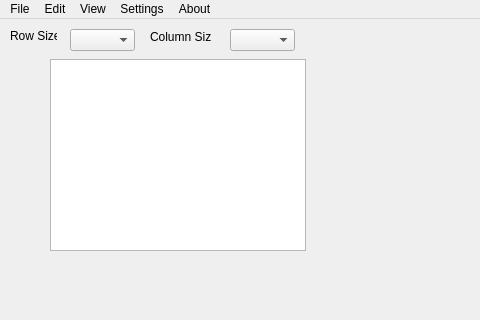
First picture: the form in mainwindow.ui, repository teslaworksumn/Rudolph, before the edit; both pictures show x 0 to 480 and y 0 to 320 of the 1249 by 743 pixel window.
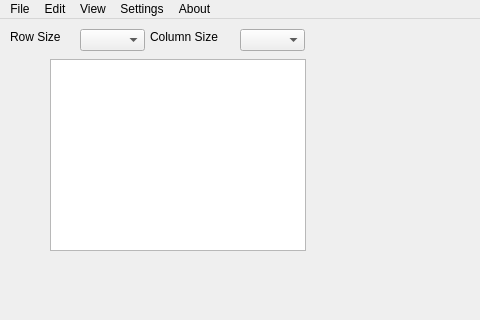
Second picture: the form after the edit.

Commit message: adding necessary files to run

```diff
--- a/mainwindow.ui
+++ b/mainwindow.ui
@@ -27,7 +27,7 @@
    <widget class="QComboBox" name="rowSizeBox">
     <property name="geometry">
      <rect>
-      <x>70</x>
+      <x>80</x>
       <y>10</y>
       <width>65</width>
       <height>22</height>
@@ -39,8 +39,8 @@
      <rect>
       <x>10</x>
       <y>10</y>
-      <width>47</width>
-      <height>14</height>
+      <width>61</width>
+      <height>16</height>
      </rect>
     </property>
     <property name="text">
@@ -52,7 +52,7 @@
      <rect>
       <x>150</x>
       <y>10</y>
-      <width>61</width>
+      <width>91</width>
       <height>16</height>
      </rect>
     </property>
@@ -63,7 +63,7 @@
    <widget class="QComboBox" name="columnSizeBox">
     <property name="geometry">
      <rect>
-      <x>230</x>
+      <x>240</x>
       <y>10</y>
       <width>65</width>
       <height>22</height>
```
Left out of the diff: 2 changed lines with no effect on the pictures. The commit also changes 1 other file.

- - - -

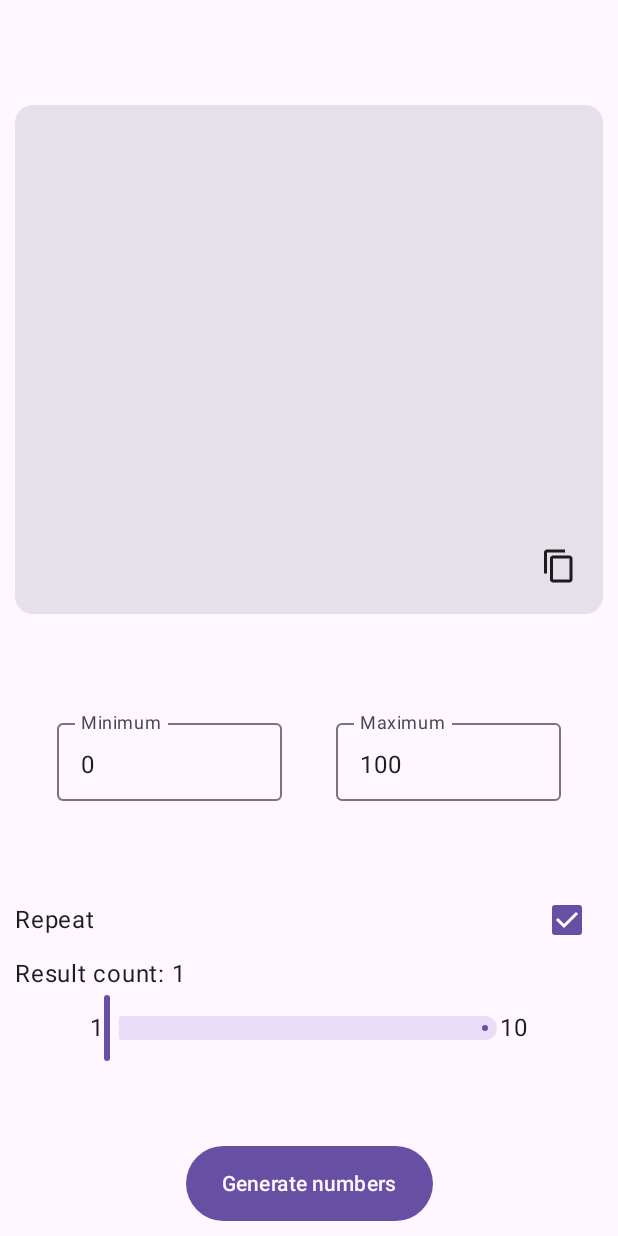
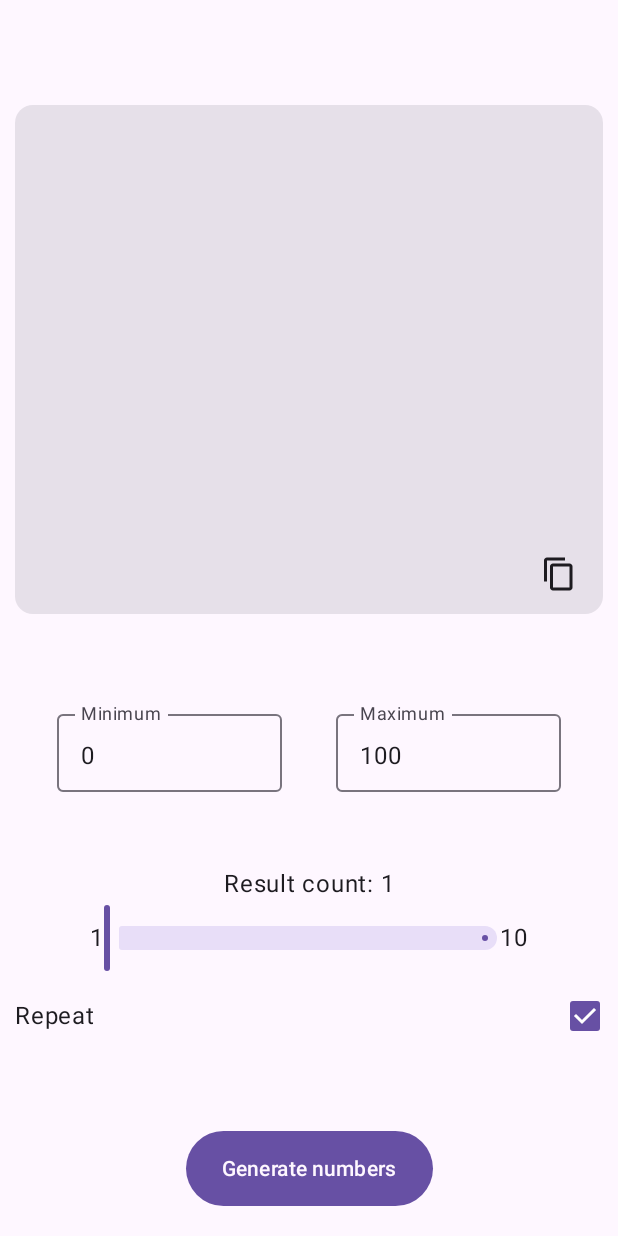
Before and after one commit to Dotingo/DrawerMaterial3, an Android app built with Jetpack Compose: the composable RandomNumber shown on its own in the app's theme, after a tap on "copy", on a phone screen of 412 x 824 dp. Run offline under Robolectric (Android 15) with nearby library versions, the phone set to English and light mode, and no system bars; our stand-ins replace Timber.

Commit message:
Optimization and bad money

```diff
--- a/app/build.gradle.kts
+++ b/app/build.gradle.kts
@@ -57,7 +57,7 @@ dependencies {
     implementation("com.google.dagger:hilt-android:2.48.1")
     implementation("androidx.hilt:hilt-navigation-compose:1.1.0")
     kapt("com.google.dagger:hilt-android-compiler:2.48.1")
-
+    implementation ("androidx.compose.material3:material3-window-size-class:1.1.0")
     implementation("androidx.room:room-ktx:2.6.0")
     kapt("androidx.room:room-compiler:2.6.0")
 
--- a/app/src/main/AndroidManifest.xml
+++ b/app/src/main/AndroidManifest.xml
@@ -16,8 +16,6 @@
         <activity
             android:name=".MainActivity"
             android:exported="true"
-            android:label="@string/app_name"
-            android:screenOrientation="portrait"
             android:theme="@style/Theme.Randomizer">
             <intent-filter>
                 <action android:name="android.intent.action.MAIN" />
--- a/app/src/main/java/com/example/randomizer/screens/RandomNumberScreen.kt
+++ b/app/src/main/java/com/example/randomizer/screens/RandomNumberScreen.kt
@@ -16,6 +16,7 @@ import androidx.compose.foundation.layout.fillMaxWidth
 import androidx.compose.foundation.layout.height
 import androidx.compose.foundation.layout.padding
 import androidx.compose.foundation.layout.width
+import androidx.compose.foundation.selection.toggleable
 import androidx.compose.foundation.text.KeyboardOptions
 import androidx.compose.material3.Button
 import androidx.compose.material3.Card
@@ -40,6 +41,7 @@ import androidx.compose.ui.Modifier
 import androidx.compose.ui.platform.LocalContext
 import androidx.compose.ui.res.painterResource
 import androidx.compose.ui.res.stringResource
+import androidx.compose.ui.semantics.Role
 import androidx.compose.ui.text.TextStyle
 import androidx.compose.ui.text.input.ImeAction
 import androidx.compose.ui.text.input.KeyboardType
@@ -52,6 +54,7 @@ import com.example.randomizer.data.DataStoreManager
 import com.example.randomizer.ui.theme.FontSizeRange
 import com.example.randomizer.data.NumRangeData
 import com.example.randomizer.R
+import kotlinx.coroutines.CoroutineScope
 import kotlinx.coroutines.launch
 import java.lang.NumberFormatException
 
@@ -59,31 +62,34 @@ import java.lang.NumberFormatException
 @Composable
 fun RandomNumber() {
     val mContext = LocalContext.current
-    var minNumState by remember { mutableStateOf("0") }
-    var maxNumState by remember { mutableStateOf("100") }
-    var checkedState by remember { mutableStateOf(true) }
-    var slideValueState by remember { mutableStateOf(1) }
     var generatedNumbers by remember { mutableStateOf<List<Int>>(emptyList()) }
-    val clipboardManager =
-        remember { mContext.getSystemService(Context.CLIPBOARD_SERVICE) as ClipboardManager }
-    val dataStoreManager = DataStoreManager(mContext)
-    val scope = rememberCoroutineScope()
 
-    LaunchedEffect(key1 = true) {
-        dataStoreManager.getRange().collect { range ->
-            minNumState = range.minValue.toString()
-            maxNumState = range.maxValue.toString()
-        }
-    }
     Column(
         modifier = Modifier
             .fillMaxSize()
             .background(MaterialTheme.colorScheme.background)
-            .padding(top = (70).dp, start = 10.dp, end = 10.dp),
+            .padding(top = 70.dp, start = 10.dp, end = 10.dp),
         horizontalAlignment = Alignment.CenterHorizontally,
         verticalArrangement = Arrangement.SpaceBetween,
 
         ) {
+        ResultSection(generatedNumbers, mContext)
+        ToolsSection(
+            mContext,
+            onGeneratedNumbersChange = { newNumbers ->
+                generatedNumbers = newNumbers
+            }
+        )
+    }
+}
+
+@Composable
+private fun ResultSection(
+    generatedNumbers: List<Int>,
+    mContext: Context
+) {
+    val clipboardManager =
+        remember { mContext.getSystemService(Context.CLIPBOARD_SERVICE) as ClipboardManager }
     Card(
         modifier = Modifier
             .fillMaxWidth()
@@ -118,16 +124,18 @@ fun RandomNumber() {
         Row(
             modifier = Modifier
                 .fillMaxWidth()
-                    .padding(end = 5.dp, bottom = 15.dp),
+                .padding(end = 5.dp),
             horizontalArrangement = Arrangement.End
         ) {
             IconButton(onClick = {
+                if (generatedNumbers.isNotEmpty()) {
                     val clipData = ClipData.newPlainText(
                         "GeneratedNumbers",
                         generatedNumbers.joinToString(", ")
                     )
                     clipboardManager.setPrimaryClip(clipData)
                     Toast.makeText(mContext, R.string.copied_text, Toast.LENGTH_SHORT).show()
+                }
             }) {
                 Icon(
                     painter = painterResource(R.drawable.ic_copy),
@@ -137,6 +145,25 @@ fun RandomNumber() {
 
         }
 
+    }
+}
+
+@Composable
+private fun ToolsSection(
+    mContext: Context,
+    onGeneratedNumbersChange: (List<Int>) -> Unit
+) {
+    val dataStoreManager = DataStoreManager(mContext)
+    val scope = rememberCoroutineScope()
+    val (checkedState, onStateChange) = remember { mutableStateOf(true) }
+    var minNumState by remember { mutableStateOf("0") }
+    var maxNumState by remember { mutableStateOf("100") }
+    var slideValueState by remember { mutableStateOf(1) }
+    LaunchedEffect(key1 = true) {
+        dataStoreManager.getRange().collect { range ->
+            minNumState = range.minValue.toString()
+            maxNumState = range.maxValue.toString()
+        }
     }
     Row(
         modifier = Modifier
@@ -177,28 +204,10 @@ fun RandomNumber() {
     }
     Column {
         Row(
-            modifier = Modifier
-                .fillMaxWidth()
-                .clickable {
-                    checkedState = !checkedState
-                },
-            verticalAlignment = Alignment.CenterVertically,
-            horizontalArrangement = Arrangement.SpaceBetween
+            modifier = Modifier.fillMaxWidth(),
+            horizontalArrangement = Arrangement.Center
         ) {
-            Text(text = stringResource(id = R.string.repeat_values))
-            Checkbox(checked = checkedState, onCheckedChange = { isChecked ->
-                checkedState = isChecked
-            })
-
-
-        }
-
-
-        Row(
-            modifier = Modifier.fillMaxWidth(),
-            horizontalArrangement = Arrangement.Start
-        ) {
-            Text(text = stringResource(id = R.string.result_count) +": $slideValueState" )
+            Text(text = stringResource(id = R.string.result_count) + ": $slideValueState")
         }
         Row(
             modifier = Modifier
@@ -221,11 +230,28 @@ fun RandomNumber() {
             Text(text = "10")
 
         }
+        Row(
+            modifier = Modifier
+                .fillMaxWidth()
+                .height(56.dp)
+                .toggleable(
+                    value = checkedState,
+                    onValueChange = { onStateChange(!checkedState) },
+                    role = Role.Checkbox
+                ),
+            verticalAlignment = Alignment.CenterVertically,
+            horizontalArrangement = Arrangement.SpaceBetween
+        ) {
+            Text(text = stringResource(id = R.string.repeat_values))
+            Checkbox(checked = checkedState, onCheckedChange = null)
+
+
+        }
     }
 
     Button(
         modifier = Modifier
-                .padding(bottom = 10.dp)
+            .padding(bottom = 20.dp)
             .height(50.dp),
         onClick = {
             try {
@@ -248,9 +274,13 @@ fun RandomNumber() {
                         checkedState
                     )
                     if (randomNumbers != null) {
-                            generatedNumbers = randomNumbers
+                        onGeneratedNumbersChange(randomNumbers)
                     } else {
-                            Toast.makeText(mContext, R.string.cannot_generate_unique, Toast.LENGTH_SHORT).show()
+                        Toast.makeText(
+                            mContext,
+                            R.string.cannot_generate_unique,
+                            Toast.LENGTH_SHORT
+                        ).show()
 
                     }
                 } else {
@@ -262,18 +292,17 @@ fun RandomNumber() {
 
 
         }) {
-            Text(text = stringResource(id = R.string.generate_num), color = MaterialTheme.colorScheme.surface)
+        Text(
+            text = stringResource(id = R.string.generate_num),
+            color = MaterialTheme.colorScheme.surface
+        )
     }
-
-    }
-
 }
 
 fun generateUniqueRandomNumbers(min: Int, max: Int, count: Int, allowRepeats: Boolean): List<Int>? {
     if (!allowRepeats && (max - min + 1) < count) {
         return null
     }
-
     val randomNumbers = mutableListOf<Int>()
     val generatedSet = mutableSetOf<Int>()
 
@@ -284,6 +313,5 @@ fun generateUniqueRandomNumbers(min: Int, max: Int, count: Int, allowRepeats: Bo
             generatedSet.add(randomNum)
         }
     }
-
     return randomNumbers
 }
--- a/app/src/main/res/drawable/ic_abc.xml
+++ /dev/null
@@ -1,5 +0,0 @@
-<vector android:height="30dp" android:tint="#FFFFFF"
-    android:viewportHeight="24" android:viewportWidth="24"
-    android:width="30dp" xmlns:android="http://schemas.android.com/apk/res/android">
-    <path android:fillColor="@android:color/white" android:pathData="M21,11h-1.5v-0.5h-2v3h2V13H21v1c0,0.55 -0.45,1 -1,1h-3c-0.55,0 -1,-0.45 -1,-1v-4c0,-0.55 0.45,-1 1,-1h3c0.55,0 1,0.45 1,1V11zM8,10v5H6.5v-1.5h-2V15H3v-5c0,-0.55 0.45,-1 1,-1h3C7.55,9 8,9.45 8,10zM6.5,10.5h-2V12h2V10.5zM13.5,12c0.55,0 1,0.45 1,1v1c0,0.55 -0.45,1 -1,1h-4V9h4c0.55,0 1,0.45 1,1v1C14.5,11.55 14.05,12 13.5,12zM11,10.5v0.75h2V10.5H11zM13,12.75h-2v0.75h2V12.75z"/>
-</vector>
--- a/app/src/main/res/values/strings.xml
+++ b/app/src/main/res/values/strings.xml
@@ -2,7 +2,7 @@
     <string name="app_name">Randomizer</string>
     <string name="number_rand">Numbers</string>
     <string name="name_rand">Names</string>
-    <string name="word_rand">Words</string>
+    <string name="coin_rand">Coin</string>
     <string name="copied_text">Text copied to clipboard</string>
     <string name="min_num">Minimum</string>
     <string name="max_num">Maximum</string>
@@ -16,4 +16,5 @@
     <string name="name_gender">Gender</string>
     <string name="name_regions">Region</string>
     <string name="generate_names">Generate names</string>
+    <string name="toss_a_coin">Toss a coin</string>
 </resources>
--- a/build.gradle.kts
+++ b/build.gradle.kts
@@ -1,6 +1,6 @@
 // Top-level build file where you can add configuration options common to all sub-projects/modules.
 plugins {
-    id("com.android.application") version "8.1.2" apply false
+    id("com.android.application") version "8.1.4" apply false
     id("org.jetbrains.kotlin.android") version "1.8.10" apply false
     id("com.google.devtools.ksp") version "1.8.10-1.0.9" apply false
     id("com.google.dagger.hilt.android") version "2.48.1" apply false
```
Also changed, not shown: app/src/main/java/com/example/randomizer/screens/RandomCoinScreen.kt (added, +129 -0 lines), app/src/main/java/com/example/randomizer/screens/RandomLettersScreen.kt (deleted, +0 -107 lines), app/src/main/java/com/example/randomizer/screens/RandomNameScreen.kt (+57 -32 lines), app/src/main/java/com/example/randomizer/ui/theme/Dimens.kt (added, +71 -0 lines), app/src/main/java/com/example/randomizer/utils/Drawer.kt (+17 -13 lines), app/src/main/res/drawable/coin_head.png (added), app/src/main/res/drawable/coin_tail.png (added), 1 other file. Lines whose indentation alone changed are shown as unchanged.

- - - -

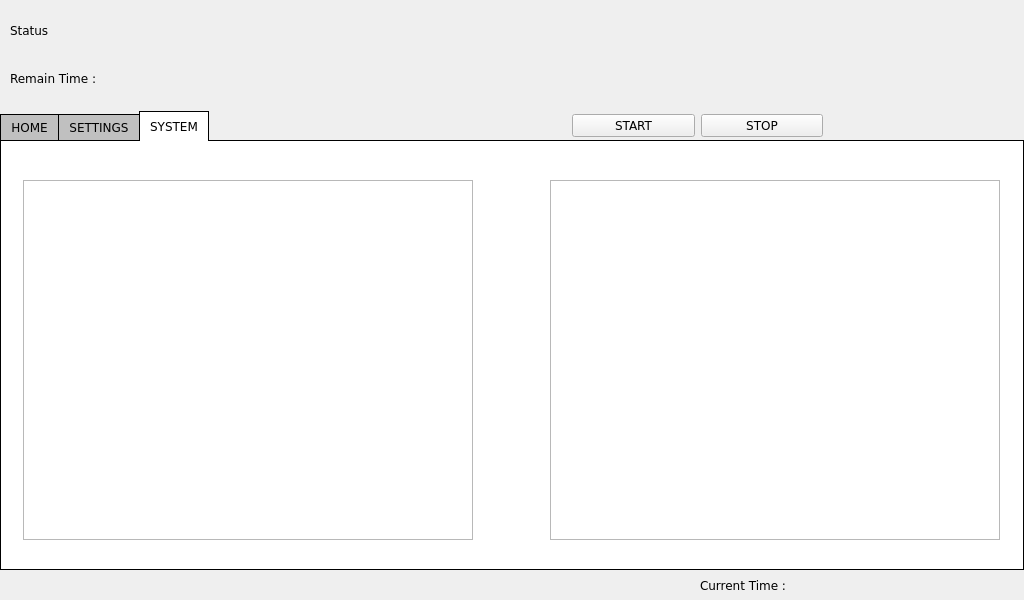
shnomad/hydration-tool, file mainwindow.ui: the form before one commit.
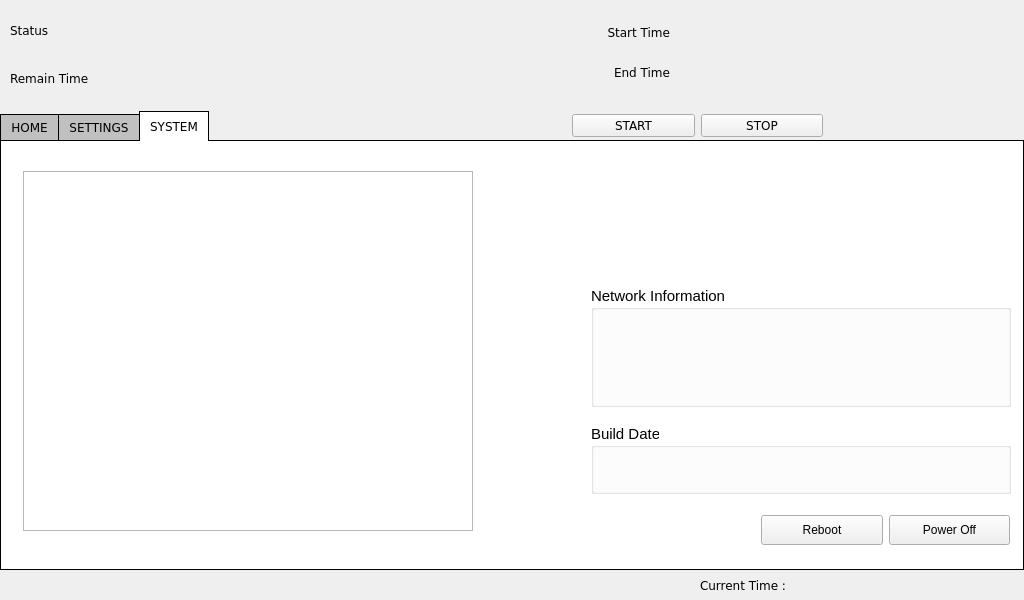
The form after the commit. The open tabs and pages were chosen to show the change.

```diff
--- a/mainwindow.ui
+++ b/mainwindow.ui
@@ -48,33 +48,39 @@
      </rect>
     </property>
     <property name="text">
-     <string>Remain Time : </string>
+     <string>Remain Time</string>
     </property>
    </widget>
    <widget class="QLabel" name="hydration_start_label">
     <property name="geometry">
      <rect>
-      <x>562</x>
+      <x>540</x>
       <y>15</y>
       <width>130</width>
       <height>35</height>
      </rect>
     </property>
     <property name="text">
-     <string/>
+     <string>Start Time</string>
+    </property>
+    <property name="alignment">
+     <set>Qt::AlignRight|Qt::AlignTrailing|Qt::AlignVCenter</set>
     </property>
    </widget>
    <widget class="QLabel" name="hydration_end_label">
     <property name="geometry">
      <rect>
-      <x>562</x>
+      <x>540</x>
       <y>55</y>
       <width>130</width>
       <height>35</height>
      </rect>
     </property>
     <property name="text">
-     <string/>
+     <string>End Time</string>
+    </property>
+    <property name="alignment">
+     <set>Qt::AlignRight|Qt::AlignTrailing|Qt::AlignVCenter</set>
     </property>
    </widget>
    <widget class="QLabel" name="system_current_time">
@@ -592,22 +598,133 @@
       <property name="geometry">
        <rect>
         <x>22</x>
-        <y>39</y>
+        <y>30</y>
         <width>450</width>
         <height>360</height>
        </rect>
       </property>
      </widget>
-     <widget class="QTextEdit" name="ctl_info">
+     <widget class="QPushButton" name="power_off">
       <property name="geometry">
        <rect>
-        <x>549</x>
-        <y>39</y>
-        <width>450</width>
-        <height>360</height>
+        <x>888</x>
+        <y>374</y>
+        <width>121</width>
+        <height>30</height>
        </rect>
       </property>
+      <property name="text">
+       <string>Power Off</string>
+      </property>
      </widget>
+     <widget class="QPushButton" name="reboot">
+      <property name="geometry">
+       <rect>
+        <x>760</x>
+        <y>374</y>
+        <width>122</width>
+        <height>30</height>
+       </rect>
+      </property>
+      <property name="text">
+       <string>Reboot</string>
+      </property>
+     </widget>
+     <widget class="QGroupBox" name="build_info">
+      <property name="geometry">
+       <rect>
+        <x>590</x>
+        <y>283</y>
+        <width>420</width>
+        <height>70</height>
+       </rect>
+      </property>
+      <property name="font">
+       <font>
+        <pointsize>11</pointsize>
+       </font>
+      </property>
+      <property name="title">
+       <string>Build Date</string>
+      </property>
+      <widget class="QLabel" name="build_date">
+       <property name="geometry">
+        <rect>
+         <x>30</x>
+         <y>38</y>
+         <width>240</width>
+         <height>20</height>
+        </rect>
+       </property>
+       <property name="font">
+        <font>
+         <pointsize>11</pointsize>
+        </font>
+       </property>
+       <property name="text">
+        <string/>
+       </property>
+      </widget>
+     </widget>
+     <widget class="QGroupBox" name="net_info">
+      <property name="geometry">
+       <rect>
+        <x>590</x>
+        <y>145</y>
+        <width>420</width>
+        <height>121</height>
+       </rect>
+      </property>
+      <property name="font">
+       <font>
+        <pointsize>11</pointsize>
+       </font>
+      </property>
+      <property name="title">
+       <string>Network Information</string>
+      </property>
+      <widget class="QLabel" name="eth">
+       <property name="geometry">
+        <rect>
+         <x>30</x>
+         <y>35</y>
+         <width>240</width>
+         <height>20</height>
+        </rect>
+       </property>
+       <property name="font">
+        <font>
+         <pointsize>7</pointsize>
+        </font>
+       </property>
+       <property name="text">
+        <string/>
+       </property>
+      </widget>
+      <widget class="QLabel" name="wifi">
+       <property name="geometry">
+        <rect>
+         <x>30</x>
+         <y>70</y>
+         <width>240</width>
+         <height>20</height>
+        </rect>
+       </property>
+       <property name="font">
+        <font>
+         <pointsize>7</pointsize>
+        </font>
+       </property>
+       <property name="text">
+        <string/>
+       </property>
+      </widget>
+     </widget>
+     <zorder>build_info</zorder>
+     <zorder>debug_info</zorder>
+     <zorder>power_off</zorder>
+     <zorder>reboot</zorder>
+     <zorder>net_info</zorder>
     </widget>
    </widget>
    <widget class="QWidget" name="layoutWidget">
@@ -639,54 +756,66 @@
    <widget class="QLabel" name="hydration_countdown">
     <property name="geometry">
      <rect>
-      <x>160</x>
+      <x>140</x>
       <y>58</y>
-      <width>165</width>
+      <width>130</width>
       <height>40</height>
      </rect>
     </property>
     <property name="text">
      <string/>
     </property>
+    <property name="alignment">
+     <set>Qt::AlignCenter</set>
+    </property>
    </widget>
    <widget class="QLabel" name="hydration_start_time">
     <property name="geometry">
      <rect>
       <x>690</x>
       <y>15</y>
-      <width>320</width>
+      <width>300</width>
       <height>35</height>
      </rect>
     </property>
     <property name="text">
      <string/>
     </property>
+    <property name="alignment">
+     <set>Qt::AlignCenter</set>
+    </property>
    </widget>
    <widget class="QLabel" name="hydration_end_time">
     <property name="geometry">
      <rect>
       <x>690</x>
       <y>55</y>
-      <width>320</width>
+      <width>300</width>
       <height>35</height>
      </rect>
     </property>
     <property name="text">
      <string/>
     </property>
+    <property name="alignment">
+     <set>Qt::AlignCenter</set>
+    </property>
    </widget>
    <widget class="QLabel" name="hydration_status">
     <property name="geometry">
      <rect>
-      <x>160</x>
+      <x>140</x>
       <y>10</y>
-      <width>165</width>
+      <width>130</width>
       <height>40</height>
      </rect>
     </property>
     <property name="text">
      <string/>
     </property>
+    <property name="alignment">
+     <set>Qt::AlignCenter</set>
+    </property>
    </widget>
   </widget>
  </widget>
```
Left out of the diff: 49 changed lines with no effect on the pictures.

- - - -

* _Exercise_: Read through the records above and copy the lines that contain "Checkbox".

* _Solution below_:
-            Checkbox(checked = checkedState, onCheckedChange = { isChecked ->
+                    role = Role.Checkbox
+            Checkbox(checked = checkedState, onCheckedChange = null)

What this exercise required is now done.